- _Task directions_
Your task is to filter the entries and copy every line containing the string "methods".

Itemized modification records
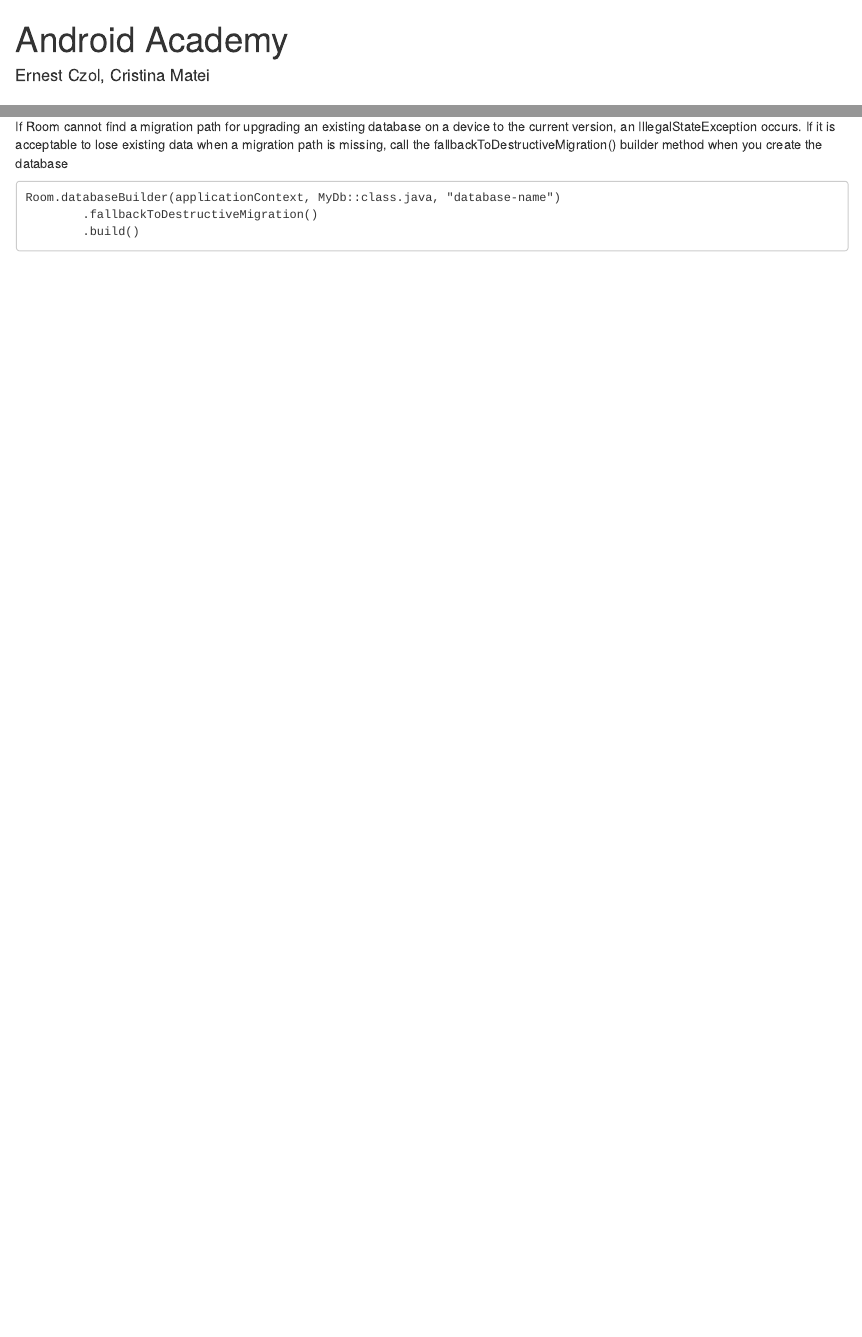
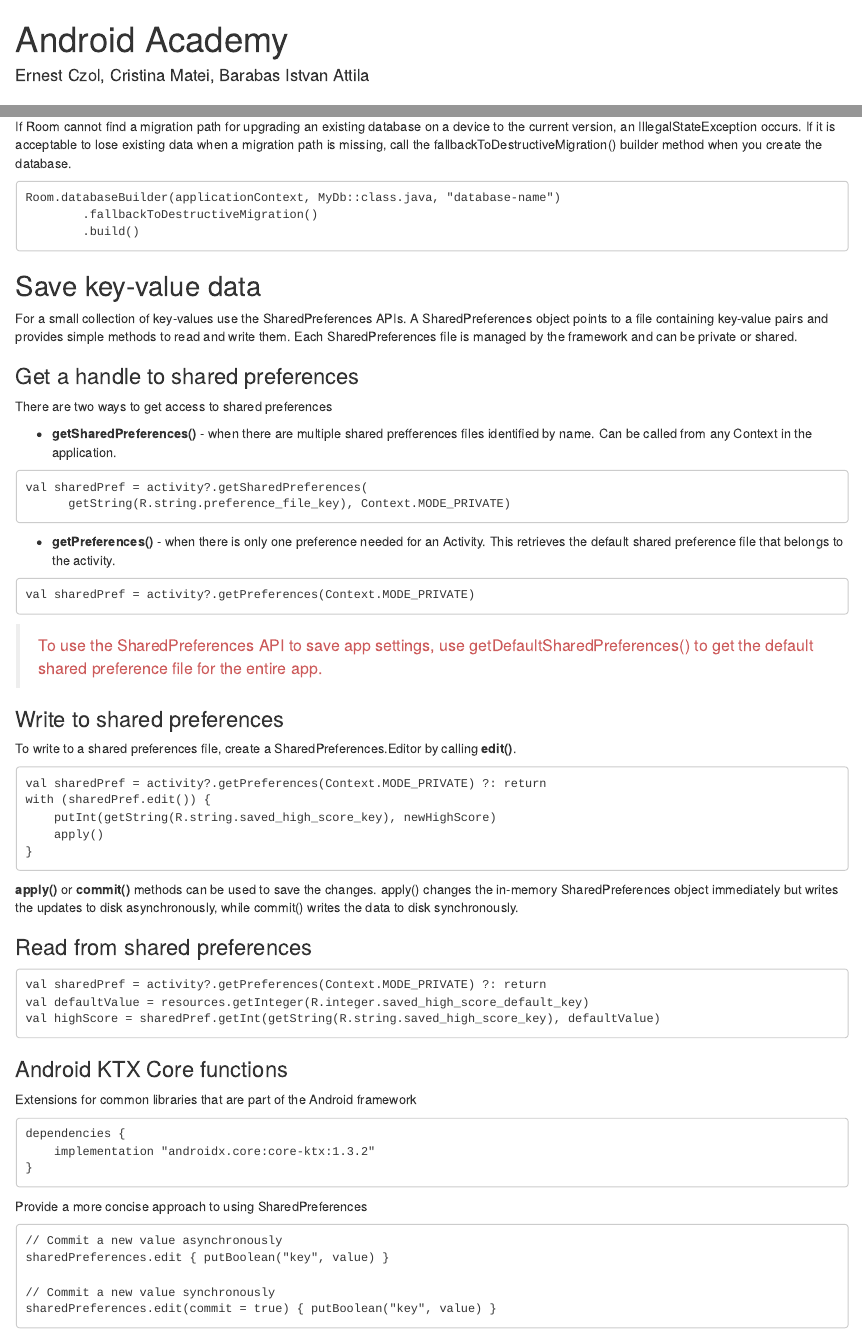
Before and after one commit to Android-Academy-Cluj/GarminKaptain2021, an R Markdown document (AndroidAcademy2021.Rmd): the page in a window 1100 px wide, from its top, and a second part further down, joined at a grey line. Rendered offline with R 4.5, knitr and Pandoc, with nearby package versions; drawn as R Markdown's standard HTML page in place of the format the file asks for.

Commit message:
Add SharedPreferences documentation
Change-Id: I8a61fd2d778ffc915d47a14aa9ee65fc67bce42b

````diff
--- a/AndroidAcademy2021.Rmd
+++ b/AndroidAcademy2021.Rmd
@@ -1,6 +1,6 @@
 ---
 title: "Android Academy"
-author: Ernest Czol, Cristina Matei
+author: Ernest Czol, Cristina Matei, Barabas Istvan Attila
 output:
   rmdformats::downcute:
     includes:
@@ -2850,10 +2850,70 @@
 
 ### Gracefully handle missing migration paths
 
-If Room cannot find a migration path for upgrading an existing database on a device to the current version, an IllegalStateException occurs. If it is acceptable to lose existing data when a migration path is missing, call the fallbackToDestructiveMigration() builder method when you create the database
+If Room cannot find a migration path for upgrading an existing database on a device to the current version, an IllegalStateException occurs. If it is acceptable to lose existing data when a migration path is missing, call the fallbackToDestructiveMigration() builder method when you create the database.
 
 ```
 Room.databaseBuilder(applicationContext, MyDb::class.java, "database-name")
         .fallbackToDestructiveMigration()
         .build()
 ```
+
+## Save key-value data
+
+For a small collection of key-values use the SharedPreferences APIs. A SharedPreferences object points to a file containing key-value pairs and provides simple methods to read and write them. Each SharedPreferences file is managed by the framework and can be private or shared.
+
+### Get a handle to shared preferences
+
+There are two ways to get access to shared preferences
+
+  + **getSharedPreferences()** - when there are multiple shared prefferences files identified by name. Can be called from any Context in the application.
+  ```
+  val sharedPref = activity?.getSharedPreferences(
+        getString(R.string.preference_file_key), Context.MODE_PRIVATE)
+  ```
+
+  + **getPreferences()** - when there is only one preference needed for an Activity. This retrieves the default shared preference file that belongs to the activity.
+  ```
+  val sharedPref = activity?.getPreferences(Context.MODE_PRIVATE)
+  ```
+
+> <span style="color: indianred;">To use the SharedPreferences API to save app settings, use getDefaultSharedPreferences() to get the default shared preference file for the entire app.</span>
+
+### Write to shared preferences
+
+To write to a shared preferences file, create a SharedPreferences.Editor by calling **edit()**.
+```
+val sharedPref = activity?.getPreferences(Context.MODE_PRIVATE) ?: return
+with (sharedPref.edit()) {
+    putInt(getString(R.string.saved_high_score_key), newHighScore)
+    apply()
+}
+```
+
+**apply()** or **commit()** methods can be used to save the changes. apply() changes the in-memory SharedPreferences object immediately but writes the updates to disk asynchronously, while commit() writes the data to disk synchronously.
+
+### Read from shared preferences
+
+```
+val sharedPref = activity?.getPreferences(Context.MODE_PRIVATE) ?: return
+val defaultValue = resources.getInteger(R.integer.saved_high_score_default_key)
+val highScore = sharedPref.getInt(getString(R.string.saved_high_score_key), defaultValue)
+```
+
+### Android KTX Core functions
+
+Extensions for common libraries that are part of the Android framework
+```
+dependencies {
+    implementation "androidx.core:core-ktx:1.3.2"
+}
+```
+
+Provide a more concise approach to using SharedPreferences
+```
+// Commit a new value asynchronously
+sharedPreferences.edit { putBoolean("key", value) }
+
+// Commit a new value synchronously
+sharedPreferences.edit(commit = true) { putBoolean("key", value) }
+```
````
Also changed, not shown: index.html.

- _Answer below_
+For a small collection of key-values use the SharedPreferences APIs. A SharedPreferences object points to a file containing key-value pairs and provides simple methods to read and write them. Each SharedPreferences file is managed by the framework and can be private or shared.
+**apply()** or **commit()** methods can be used to save the changes. apply() changes the in-memory SharedPreferences object immediately but writes the updates to disk asynchronously, while commit() writes the data to disk synchronously.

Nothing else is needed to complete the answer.